"Iranian experts took samples from specific locations in Parchin facilities this week without IAEA's inspectors being present," Atomic Energy Organization of Iran spokesman Behrouz Kamalvandi said, according to Reuters

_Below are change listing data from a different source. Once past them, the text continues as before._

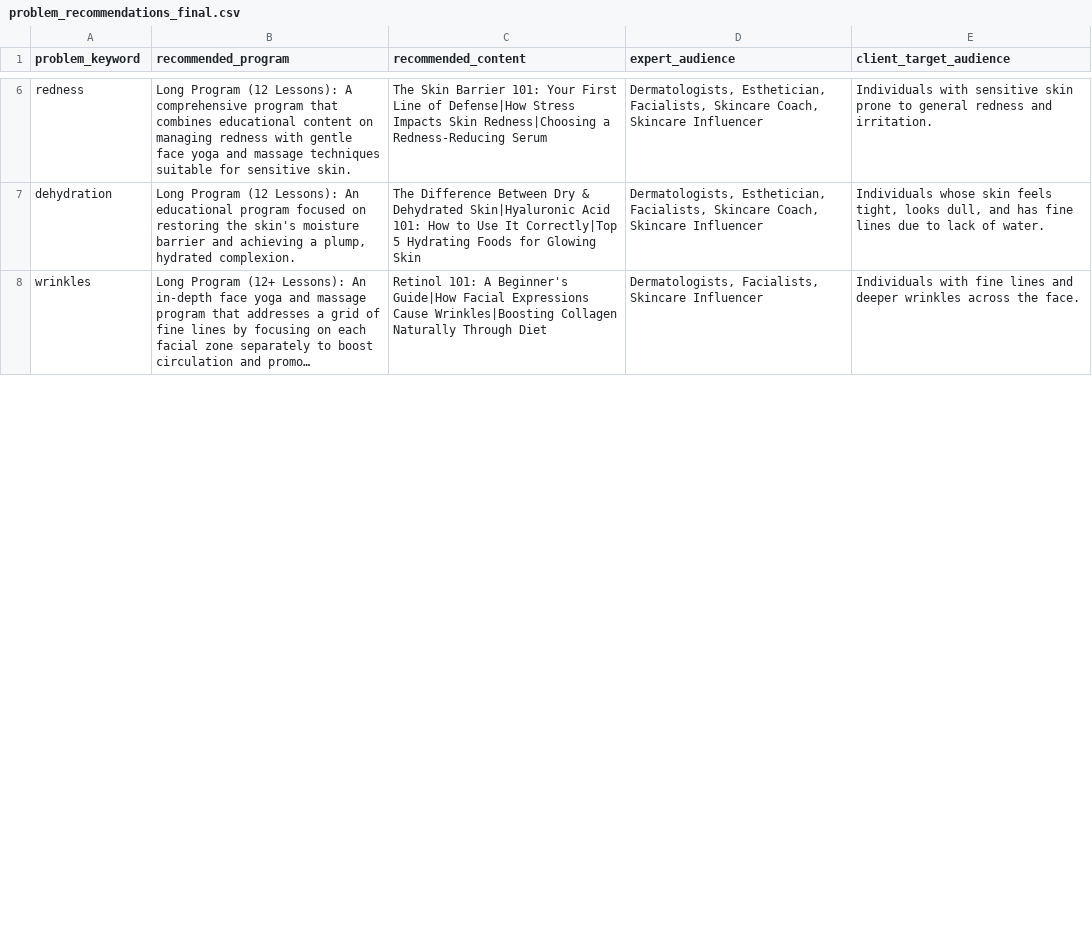
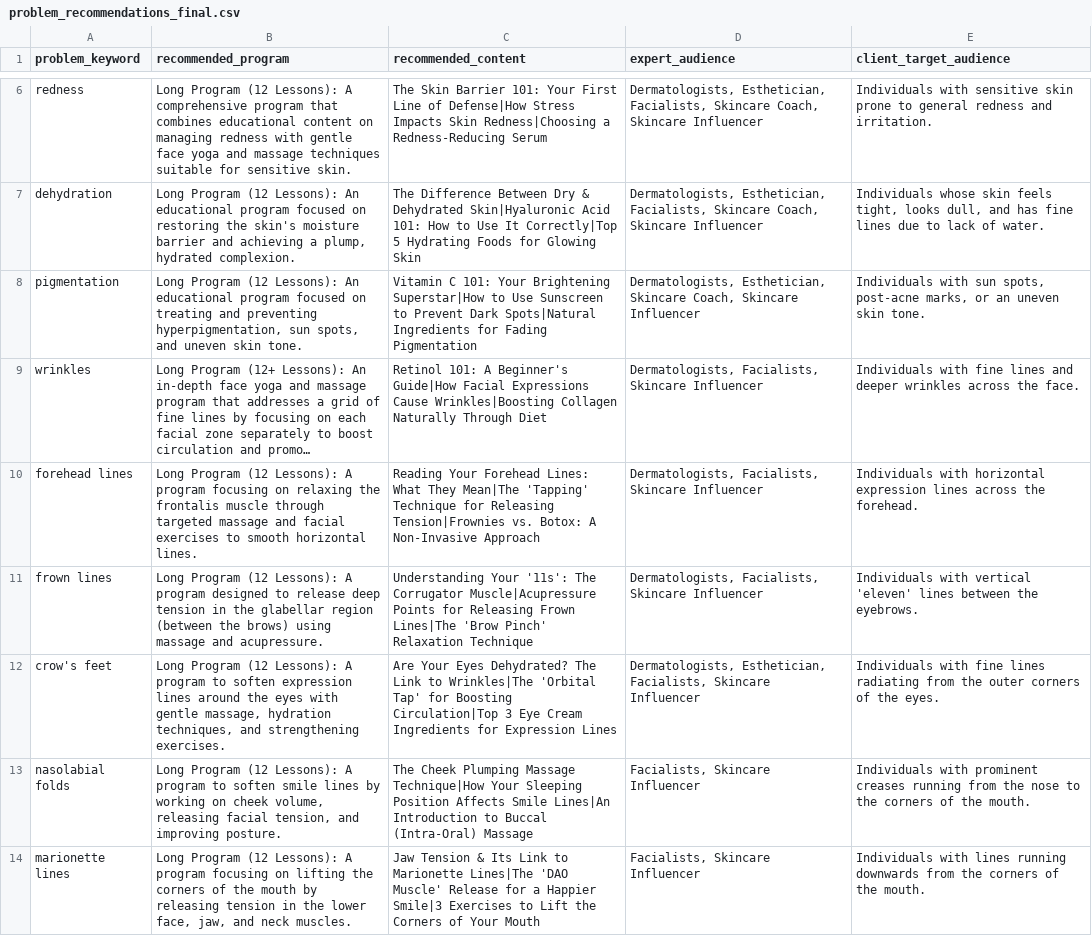
Before and after one commit to beautyboostr/expert-bot, a CSV file: problem_recommendations_final.csv, drawn as a sheet; only a part is shown, gaps mark what is left out; long unchanged cells end in …; the diff covers the shown part only; the diff names each change by its address in the sheet, - before the commit and + after, or states it on an @@ line.

Commit message:
Update problem_recommendations_final.csv

```diff
--- a/problem_recommendations_final.csv
+++ b/problem_recommendations_final.csv
@@ row 12 moved to row 8: pigmentation @@
+row 10: forehead lines | Long Program (12 Lessons): A program focusing on relaxing the frontalis muscle through targeted massage and facial exercises to smooth horizontal lines. | Reading Your Forehead Lines: What They Mean|The 'Tapping' Technique for Releasing Tension|Frownies vs. Botox: A Non-Invasive Approach | Dermatologists, Facialists, Skincare Influencer | Individuals with horizontal expression lines across the forehead.
+row 11: frown lines | Long Program (12 Lessons): A program designed to release deep tension in the glabellar region (between the brows) using massage and acupressure. | Understanding Your '11s': The Corrugator Muscle|Acupressure Points for Releasing Frown Lines|The 'Brow Pinch' Relaxation Technique | Dermatologists, Facialists, Skincare Influencer | Individuals with vertical 'eleven' lines between the eyebrows.
+row 12: crow's feet | Long Program (12 Lessons): A program to soften expression lines around the eyes with gentle massage, hydration techniques, and strengthening exercises. | Are Your Eyes Dehydrated? The Link to Wrinkles|The 'Orbital Tap' for Boosting Circulation|Top 3 Eye Cream Ingredients for Expression Lines | Dermatologists, Esthetician, Facialists, Skincare Influencer | Individuals with fine lines radiating from the outer corners of the eyes.
+row 13: nasolabial folds | Long Program (12 Lessons): A program to soften smile lines by working on cheek volume, releasing facial tension, and improving posture. | The Cheek Plumping Massage Technique|How Your Sleeping Position Affects Smile Lines|An Introduction to Buccal (Intra-Oral) Massage | Facialists, Skincare Influencer | Individuals with prominent creases running from the nose to the corners of the mouth.
+row 14: marionette lines | Long Program (12 Lessons): A program focusing on lifting the corners of the mouth by releasing tension in the lower face, jaw, and neck muscles. | Jaw Tension & Its Link to Marionette Lines|The 'DAO Muscle' Release for a Happier Smile|3 Exercises to Lift the Corners of Your Mouth | Facialists, Skincare Influencer | Individuals with lines running downwards from the corners of the mouth.
```
Also changed, not shown: 2 added rows and 3 edited cells elsewhere in this file.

"They followed regulations and standards and the samples were given to IAEA's experts.”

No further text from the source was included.